In October, Dr Jo Bailey Wells, the current Bishop of Dorking in Guildford Diocese, was announced as the Anglican Communion’s first Bishop for Episcopal Ministry.
Dr Bailey Wells, a former chaplain to Archbishop Justin Welby, will begin her new role in January 2023.
According to Anthony Poggo, the Secretary General of the Anglican Communion, this post is designed to “foster a collaborative, engaged, enriched fellowship among the bishops of the Anglican Communion, inspiring ever greater companionship, learning and interchange between provinces. This will build on the outcomes of Lambeth ’22, taking forward the Lambeth Conference Calls as well as the renewed relationships between bishops across varying provinces. It will also help to equip bishops for ministry, supporting them not only in their particular contexts but also for engaging in the wider Communion.”
Is the tautology of the title ‘Bishop for Episcopal Ministry’ evidence of a navel-gazing Church irreversibly turned inwards on it self? Has no bishop ever been for Episcopal Ministry until now? Presumably at present, Dr Bailey Wells will be Bishop for Episcopal Ministry only in those Anglican provinces that accept women in Episcopal Ministry. There is no indication of the clamour for such a figure beyond the Anglican Communion Office; how many bishops worldwide wanted this?
At a time when Church of England parishes must adhere to the Safer Recruitment process whereby “our recruitment and selection processes are inclusive, fair, consistent and transparent,” little of this is evident within the press release. We are merely told that this post “was agreed by the Anglican Communion’s Standing Committee” at its last meeting in London, and that it “has been created to build on the success of this year’s Lambeth Conference.” Alas, this proclaimed ‘success’ is nowhere defined.
The press release notably gave little information on how widely this position was advertised throughout the Communion, the application process, and when interviews took place. Neither did it explain how the post is funded. The bare announcement was accompanied by the customary slew of congratulatory paragraphs from usual suspects.
In the name of upholding Episcopal Ministry, Dr Bailey Wells is confined to an episcopal ministry unlike any other in the Anglican Communion. She will have no diocese and no parishes. She will pastor no incumbent clergy and no parishioners. The liturgical roles unique to a bishop, ordination and confirmation, will not be hers in the normal course of events – the laying off of hands?
Discipline and defending the faith are also part of Episcopal Ministry, but there is no indication that she will have any such power in relation to any errant bishop. In short, she is shorn of regular Episcopal Ministry in order to promote Episcopal Ministry.
No doubt this makes perfect sense within the corridors of the Anglican Communion Office.
A Bishop’s ministry is exercised in fellowship with the whole church, clergy and people. Once more it can be asked, what is to be gained in removing a bishop from a geographically-defined pastoral ministry, and from the whole people of God? It is not clear from the role as described why it had to be a bishop appointed to such a position. Could these functions not be carried out

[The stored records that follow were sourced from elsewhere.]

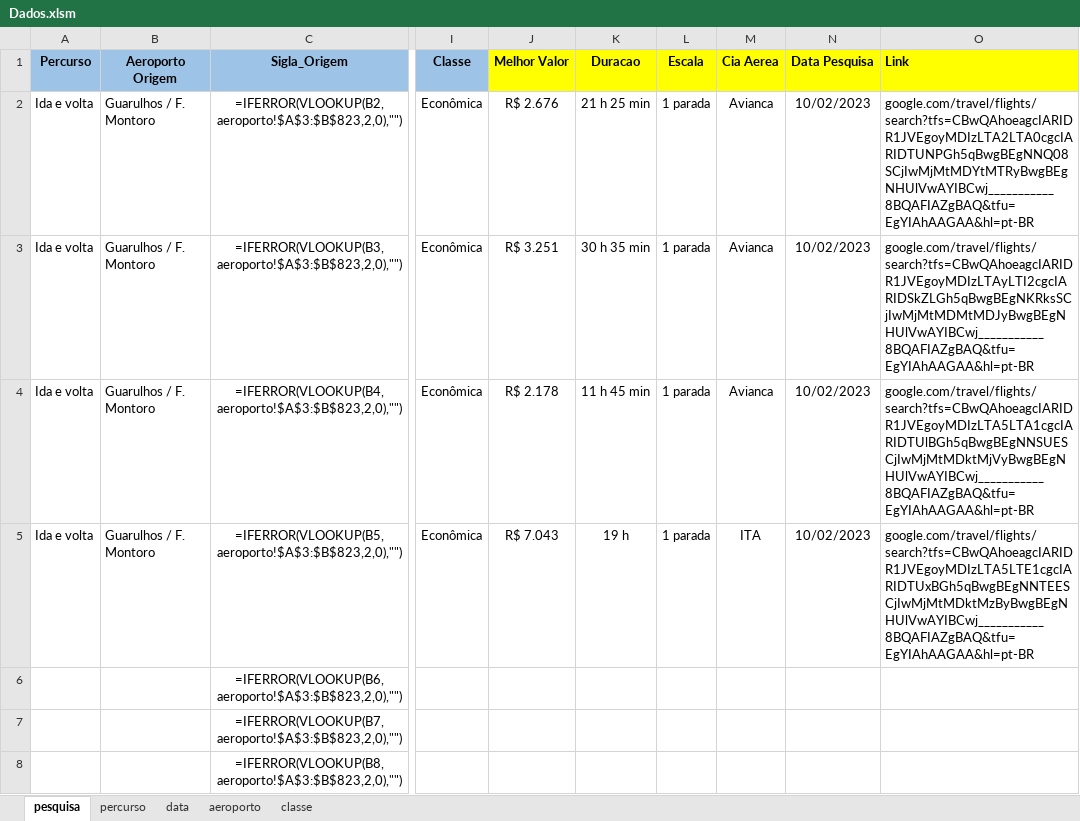
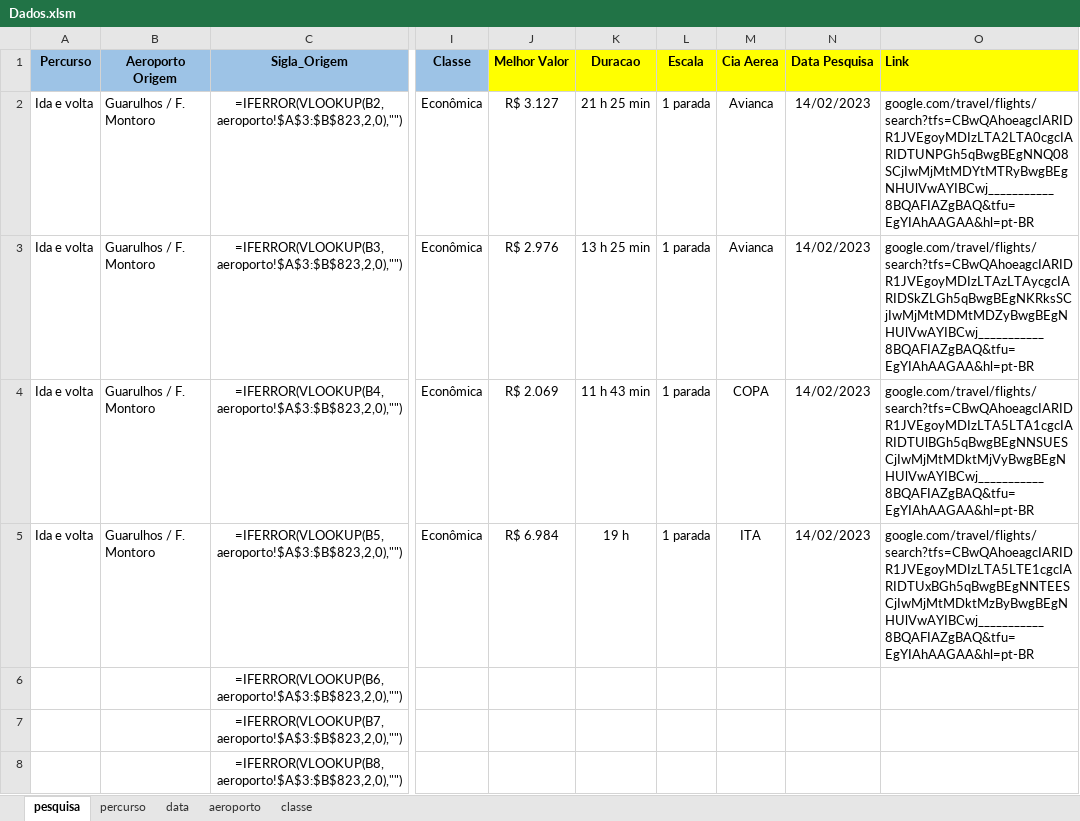
Before and after one commit to maurovmorais/googleFlight, an Excel workbook: Data/Input/Dados.xlsm, sheet pesquisa, drawn as a sheet; only a part is shown, gaps mark what is left out; values as stored, in another font and other column widths than the file's, no borders; formulas without a stored value are shown as written; conditional formats not drawn; the diff names each change by its address in the sheet, - before the commit and + after, or states it on an @@ line.

```diff
--- a/Data/Input/Dados.xlsm (sheet pesquisa)
+++ b/Data/Input/Dados.xlsm (sheet pesquisa)
-J2 (Melhor Valor): R$ 2.676
+J2 (Melhor Valor): R$ 3.127
-N2:N5 (Data Pesquisa): 10/02/2023
+N2:N5 (Data Pesquisa): 14/02/2023
-J3 (Melhor Valor): R$ 3.251
+J3 (Melhor Valor): R$ 2.976
-K3 (Duracao): 30 h 35 min
+K3 (Duracao): 13 h 25 min
-O3 (Link): google.com/travel/flights/search?tfs=CBwQAhoeagcIARIDR1JVEgoyMDIzLTAyLTI2cgcIARIDSkZLGh5qBwgBEgNKRksSCjIwMjMtMDMtMDJyBwgBEgNHUlVwAYIBCwj___________8BQAFIAZgBAQ&tfu=EgYIAhAAGAA&hl=pt-BR
+O3 (Link): google.com/travel/flights/search?tfs=CBwQAhoeagcIARIDR1JVEgoyMDIzLTAzLTAycgcIARIDSkZLGh5qBwgBEgNKRksSCjIwMjMtMDMtMDZyBwgBEgNHUlVwAYIBCwj___________8BQAFIAZgBAQ&tfu=EgYIAhAAGAA&hl=pt-BR
-J4 (Melhor Valor): R$ 2.178
+J4 (Melhor Valor): R$ 2.069
-K4 (Duracao): 11 h 45 min
+K4 (Duracao): 11 h 43 min
-M4 (Cia Aerea): Avianca
+M4 (Cia Aerea): COPA
-J5 (Melhor Valor): R$ 7.043
+J5 (Melhor Valor): R$ 6.984
```
Also changed, not shown: 4 other files.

by a lay person with comparable expertise? Why must they always require a flash of purple and episcopal stipend? One argument might be made is that Dr Bailey Wells has experience of Episcopal Ministry and brings that perspective to the role. However, that unique selling point is
being lost; she is now being removed from Episcopal Ministry in order to be for Episcopal Ministry.
Might bishops on the ground not find support in their ministry from their colleagues in the same province, their Archbishop or Primate, or retired bishops? Would a local input not be more relevant to the growing dioceses of the Global South, rather than imposing the mindset of managed decline so prevalent amongst western bishops?
This enthusiastically-announced position appears to diminish Episcopal Ministry as a ministry to the whole church by taking it away from the whole church. It also distorts the nature of Episcopal Ministry by removing the essential aspects of pastoral oversight to local churches and clergy. Can an Episcopal Ministry distorted still be Episcopal Ministry promoted?